The IPCC is an international body created to assess the science of climate change and provide rigorous and balanced scientific information to decision makers.
The IPCC’s Working Group II (WGII) on Impacts, Adaptation and Vulnerability assesses evidence on the wide range of impacts and risks of climate change and identifies options for responses.
Through a series of workshops with academics, policy officials and decision-makers in the UK, the research shows how WGII has been used to inform decision-making and how practitioner responses to climate change could better inform the IPCC process in the future.

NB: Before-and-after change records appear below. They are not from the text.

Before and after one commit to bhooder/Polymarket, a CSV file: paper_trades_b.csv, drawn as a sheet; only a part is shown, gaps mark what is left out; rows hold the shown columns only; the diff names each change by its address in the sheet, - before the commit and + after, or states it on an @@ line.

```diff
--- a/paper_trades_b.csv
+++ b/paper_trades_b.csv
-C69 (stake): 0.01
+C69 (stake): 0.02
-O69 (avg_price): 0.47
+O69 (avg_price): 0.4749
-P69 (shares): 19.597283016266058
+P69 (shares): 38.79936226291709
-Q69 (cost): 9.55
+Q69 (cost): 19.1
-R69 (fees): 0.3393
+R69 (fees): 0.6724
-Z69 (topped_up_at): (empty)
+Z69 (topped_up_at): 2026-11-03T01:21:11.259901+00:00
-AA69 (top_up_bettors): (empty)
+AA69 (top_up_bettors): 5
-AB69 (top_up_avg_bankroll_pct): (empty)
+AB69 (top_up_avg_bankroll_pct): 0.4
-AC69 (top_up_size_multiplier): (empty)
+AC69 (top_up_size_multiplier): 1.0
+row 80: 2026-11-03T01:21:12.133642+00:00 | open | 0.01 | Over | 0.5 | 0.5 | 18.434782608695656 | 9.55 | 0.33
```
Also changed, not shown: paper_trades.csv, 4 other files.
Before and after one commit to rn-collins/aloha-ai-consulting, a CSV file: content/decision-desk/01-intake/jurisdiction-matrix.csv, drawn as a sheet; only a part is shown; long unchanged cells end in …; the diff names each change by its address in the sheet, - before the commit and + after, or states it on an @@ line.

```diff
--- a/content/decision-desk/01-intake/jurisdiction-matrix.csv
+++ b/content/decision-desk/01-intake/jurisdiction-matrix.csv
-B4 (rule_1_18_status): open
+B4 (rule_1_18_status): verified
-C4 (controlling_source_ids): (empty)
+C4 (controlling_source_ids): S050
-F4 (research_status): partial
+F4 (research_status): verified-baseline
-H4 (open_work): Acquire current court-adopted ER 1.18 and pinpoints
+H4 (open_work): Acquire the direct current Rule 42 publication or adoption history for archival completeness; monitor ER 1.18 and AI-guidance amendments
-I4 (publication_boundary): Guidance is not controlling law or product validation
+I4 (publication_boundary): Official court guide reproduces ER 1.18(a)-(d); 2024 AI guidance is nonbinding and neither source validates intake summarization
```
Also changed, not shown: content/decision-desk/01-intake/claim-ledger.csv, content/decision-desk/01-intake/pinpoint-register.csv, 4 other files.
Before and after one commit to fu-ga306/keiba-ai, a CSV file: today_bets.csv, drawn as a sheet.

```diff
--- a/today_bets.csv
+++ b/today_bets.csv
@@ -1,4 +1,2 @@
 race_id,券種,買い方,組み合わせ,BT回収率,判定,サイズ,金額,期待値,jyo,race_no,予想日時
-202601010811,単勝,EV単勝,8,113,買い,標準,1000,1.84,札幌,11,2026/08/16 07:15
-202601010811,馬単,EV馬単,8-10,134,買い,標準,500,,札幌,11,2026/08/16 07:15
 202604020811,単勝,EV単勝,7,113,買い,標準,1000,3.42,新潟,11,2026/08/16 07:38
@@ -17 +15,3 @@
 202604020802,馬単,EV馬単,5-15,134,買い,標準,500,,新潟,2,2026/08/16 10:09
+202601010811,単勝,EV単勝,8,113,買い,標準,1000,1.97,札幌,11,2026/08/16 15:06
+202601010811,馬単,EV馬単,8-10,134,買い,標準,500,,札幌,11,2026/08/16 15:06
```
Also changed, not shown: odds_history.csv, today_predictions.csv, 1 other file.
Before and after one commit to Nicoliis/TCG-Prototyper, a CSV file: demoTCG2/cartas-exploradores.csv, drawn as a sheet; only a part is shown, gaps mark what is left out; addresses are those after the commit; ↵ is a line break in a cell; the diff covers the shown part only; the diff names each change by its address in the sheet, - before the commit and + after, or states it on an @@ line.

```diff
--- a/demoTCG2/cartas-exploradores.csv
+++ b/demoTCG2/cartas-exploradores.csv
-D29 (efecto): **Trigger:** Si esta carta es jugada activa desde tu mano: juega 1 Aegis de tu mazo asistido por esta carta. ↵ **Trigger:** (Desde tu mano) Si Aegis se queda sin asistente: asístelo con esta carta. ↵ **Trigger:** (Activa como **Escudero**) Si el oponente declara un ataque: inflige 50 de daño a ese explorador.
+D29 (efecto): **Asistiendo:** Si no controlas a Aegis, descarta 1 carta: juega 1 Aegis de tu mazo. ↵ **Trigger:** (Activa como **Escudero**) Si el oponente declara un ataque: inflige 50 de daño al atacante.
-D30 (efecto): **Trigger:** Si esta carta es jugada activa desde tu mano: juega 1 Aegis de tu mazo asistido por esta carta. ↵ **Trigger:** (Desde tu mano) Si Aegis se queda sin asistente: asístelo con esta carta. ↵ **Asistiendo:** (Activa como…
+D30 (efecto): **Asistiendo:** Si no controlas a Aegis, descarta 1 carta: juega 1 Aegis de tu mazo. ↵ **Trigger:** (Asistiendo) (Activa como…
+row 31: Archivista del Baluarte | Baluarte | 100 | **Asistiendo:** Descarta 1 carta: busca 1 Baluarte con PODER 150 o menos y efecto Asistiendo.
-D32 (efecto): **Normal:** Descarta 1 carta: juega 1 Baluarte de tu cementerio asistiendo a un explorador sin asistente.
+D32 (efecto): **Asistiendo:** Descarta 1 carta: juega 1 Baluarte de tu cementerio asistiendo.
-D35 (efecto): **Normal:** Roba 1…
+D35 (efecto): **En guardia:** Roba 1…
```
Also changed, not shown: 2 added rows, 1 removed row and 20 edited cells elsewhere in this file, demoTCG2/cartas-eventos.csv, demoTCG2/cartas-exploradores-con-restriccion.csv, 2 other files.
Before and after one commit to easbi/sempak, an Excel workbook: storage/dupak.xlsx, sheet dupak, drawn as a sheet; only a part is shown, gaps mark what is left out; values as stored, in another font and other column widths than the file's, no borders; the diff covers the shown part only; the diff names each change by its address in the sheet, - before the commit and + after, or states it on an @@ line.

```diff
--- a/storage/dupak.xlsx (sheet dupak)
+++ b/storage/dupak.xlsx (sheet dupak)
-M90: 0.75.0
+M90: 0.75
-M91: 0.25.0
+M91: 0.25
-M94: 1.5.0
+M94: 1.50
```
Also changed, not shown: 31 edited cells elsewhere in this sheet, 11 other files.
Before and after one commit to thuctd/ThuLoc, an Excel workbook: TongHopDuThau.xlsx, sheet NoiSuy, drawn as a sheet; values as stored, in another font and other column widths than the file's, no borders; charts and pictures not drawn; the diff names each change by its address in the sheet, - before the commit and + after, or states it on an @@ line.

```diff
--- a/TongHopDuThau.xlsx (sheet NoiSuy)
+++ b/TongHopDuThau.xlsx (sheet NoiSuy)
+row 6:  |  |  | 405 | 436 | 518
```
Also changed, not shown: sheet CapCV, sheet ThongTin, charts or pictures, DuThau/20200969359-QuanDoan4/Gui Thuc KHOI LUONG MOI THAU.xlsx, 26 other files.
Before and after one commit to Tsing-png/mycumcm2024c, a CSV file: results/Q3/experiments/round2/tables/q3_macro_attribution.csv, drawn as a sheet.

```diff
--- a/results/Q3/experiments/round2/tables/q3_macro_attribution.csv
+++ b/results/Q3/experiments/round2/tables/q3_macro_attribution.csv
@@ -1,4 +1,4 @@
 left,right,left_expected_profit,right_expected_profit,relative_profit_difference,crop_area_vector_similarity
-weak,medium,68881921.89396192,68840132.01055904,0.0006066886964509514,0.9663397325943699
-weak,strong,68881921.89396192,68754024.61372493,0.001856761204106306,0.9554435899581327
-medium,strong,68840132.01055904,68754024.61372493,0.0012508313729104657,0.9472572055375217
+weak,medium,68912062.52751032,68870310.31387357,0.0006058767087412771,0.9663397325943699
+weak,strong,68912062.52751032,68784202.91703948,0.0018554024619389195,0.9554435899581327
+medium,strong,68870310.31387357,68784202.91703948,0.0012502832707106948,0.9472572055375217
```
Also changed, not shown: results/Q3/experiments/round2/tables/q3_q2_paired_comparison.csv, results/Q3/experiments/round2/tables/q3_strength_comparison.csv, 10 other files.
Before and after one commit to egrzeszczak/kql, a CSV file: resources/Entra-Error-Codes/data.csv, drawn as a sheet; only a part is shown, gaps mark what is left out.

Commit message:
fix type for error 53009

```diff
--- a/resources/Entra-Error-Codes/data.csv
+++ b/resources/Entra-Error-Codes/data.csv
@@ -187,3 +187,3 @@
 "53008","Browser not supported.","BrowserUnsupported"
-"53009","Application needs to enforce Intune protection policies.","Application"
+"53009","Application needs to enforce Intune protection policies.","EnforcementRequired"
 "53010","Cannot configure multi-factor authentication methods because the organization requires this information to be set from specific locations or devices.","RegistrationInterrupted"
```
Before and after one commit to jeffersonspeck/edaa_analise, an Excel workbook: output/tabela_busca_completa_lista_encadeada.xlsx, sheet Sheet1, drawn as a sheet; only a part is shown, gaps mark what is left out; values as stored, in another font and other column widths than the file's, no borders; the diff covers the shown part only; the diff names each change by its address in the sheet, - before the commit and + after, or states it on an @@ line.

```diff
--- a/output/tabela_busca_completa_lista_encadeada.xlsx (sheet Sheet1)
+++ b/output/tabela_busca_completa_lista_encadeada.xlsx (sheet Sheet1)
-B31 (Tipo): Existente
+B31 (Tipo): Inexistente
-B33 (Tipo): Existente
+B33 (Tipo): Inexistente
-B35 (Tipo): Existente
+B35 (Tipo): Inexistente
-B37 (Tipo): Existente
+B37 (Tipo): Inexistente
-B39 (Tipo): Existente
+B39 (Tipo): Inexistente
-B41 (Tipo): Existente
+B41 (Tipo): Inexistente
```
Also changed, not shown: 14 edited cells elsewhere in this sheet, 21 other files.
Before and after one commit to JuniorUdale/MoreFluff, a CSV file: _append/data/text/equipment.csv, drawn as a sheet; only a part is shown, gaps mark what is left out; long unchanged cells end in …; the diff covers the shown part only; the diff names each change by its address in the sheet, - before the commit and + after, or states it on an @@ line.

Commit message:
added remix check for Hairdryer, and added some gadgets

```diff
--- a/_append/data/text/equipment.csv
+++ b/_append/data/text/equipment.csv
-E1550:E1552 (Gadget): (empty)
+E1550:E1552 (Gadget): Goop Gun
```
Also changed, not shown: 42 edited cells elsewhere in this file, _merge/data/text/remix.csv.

The project was led by Dr Candice Howarth in collaboration with Mott MacDonald, the University of Leeds, University College London and Anglia Ruskin University. It aims to help transform the input of practitioners, who are engaged in the development and application of practical responses to climate change on the ground, into the detailed choice of evidence for IPCC review and in the conclusions drawn.
Candice Howarth, Senior Lecturer in the School of Hospitality and Tourism Management (SHTM), said: “Climate change is a vital issue to all of us, so we are looking at positive and constructive ways to aid communication and responses to climate impacts. Our recommendations will hopefully increase the co-production of these approaches.
“One of the issues is that the process of how knowledge on climate change is generated and disseminated is largely undirected, and that the gap between science and practitioners is a barrier to progress in climate change adaptation.
“This is why we need an approach that co-produces these reports more with academics, policy-makers and practitioners. This would make the work of WGII more aligned with the needs of decision makers, funders and deliverers of adaptation and resilience solutions.
“We would also suggest that a practitioner-led IPCC Special Report should be commissioned on good-practice responses to climate change.
“We finally recommend that a new body is created, attached to the IPCC, to synthesise and report on good practice on climate response strategies in a timely manner.”
These recommendations would let the IPCC become more directly useful to decision-makers working on climate adaptation at the national, regional and local levels, as well as make it easier to carry out decisions.
By incorporating practitioner-based evidence in the IPCC process, the produced outputs such as its Working Group reports could more accurately reflect the evidence based on climate adaptation on the ground.
Dr Howarth continued: “The IPCC already works with practitioners but we recommend that the IPCC WGII should incorporate more practitioners as authors. This will improve awareness and understanding among the writing teams of the nature and detail of decisions being made in response to climate change.
“It’s a win-win situation where more experience and input is utilised into the decision-making process in the vital area of climate change.”